----- Records for the task

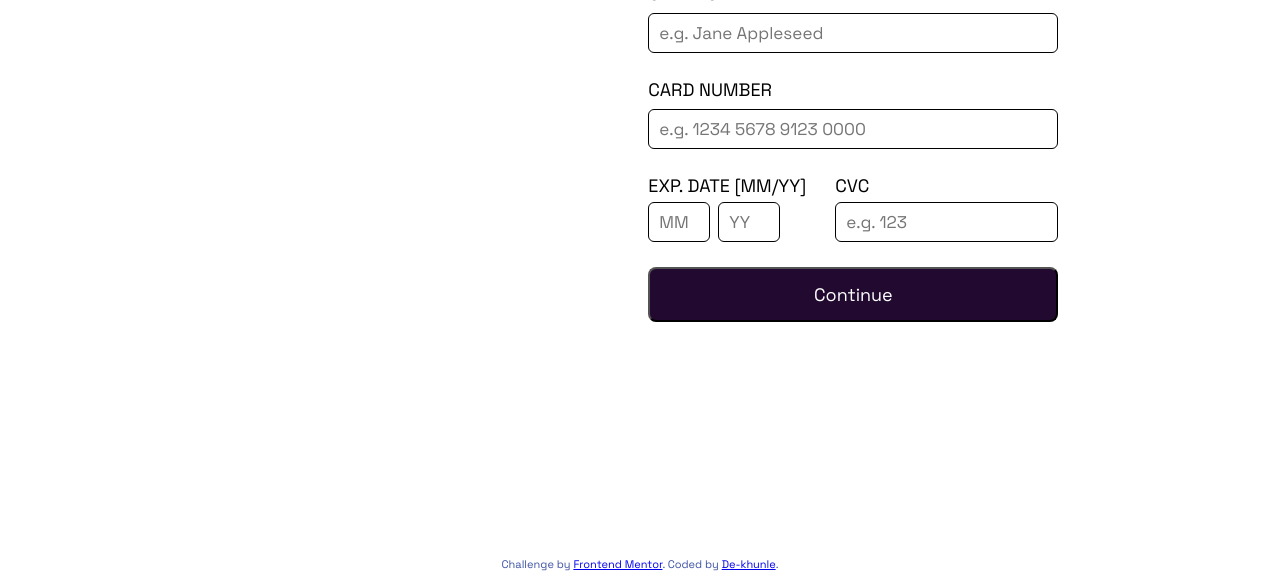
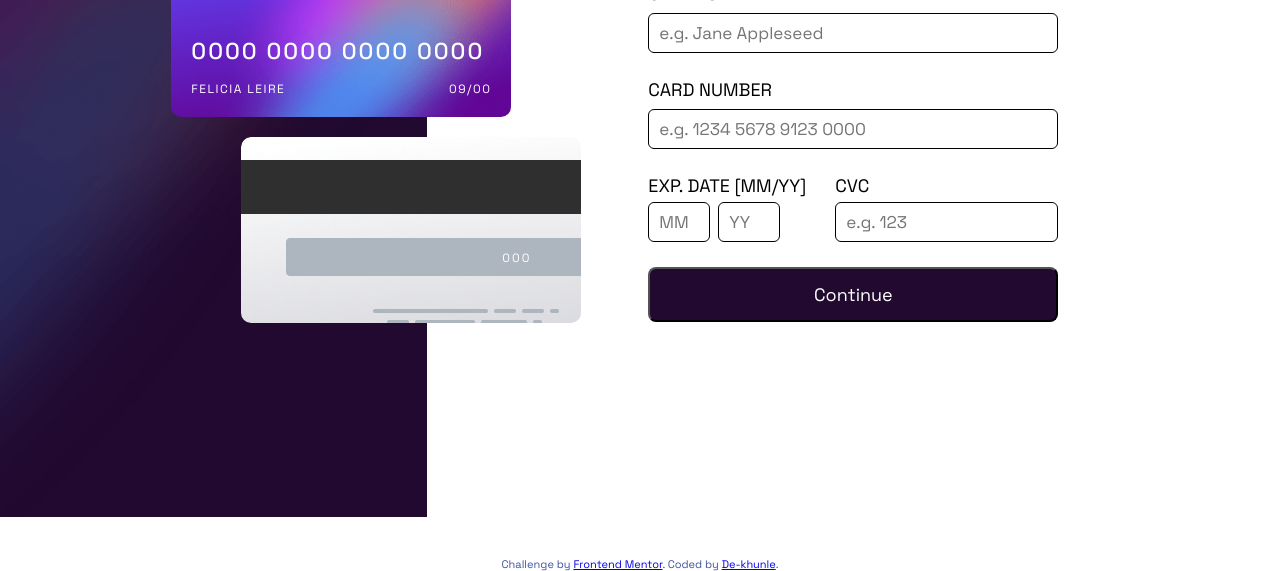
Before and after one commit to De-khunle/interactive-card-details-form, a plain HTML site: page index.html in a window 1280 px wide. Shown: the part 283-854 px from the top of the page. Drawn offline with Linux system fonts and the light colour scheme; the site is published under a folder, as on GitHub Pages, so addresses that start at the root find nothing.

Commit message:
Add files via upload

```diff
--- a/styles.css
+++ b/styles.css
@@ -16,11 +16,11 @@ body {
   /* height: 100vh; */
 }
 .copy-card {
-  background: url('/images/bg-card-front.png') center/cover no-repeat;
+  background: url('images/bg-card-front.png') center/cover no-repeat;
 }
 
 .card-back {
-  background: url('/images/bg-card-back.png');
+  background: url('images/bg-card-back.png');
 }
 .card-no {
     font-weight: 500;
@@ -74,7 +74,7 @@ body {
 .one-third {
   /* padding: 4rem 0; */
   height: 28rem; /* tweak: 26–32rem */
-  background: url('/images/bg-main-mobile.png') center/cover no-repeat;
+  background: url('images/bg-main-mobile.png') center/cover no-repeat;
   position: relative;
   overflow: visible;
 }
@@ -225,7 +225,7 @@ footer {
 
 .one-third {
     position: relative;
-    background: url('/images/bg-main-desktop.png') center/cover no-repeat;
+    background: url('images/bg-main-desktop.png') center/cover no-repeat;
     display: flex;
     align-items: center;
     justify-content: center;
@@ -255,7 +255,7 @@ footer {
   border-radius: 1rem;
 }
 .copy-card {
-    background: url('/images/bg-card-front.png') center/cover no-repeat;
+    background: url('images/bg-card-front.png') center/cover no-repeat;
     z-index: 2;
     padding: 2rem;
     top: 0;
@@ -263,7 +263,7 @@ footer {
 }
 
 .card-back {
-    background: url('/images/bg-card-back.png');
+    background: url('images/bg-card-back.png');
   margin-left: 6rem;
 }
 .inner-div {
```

----------
----- Records for the task

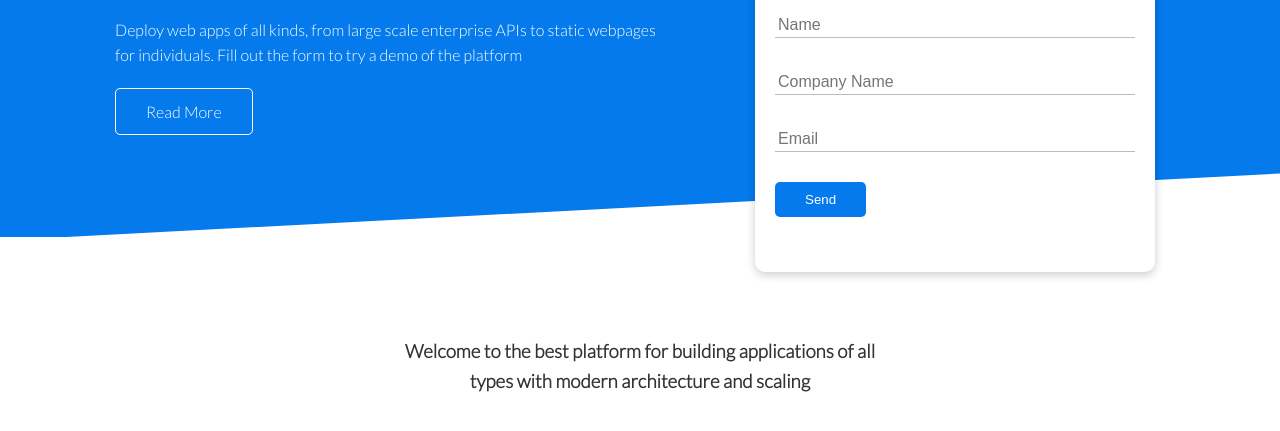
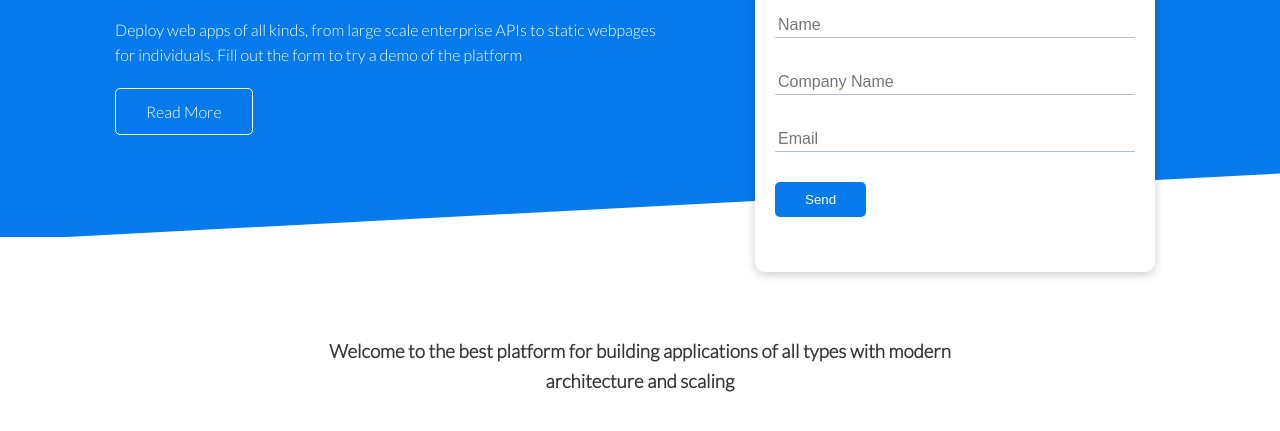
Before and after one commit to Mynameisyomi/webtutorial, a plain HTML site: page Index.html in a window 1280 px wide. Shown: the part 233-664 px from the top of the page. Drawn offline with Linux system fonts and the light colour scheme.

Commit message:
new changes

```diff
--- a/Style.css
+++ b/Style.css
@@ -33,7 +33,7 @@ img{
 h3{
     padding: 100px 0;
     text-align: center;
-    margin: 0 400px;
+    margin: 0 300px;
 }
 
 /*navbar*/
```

----------
----- Records for the task

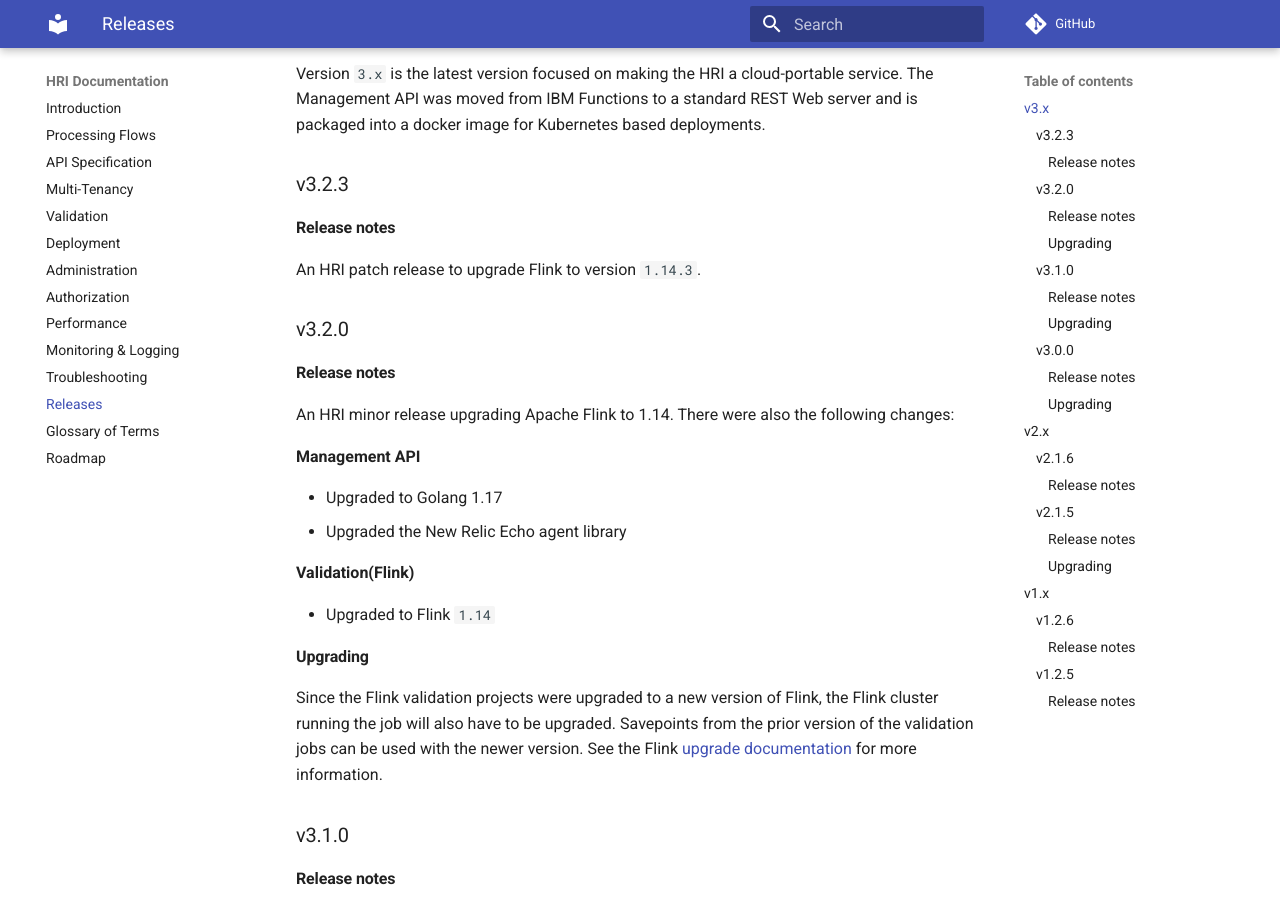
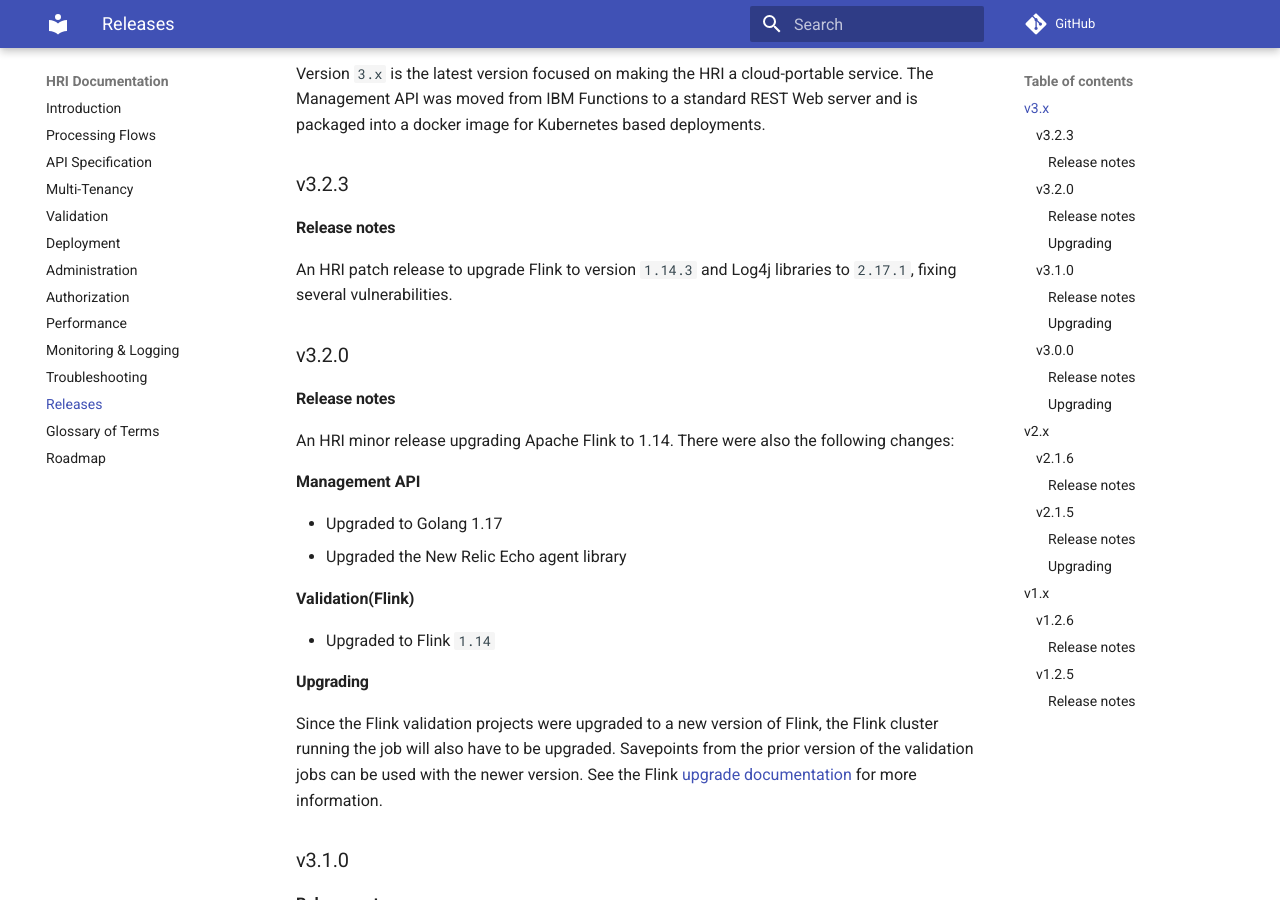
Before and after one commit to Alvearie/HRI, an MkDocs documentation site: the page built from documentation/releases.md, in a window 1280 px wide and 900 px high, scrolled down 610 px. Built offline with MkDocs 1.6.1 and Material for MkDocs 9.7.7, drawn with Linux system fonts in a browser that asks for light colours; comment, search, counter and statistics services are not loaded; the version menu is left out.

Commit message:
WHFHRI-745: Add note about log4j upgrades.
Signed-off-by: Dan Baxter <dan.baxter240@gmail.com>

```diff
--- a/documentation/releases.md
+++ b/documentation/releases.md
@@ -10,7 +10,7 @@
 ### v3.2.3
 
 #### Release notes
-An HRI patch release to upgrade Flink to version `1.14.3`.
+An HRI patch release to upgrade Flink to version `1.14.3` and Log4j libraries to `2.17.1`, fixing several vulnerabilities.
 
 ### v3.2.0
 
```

----------

-- Exercise instructions --
Search the entries for "center" and copy each matching line.

-- Answer to this exercise --
-  background: url('/images/bg-card-front.png') center/cover no-repeat;
+  background: url('images/bg-card-front.png') center/cover no-repeat;
-  background: url('/images/bg-main-mobile.png') center/cover no-repeat;
+  background: url('images/bg-main-mobile.png') center/cover no-repeat;
-    background: url('/images/bg-main-desktop.png') center/cover no-repeat;
+    background: url('images/bg-main-desktop.png') center/cover no-repeat;
     align-items: center;
     justify-content: center;
-    background: url('/images/bg-card-front.png') center/cover no-repeat;
+    background: url('images/bg-card-front.png') center/cover no-repeat;
     text-align: center;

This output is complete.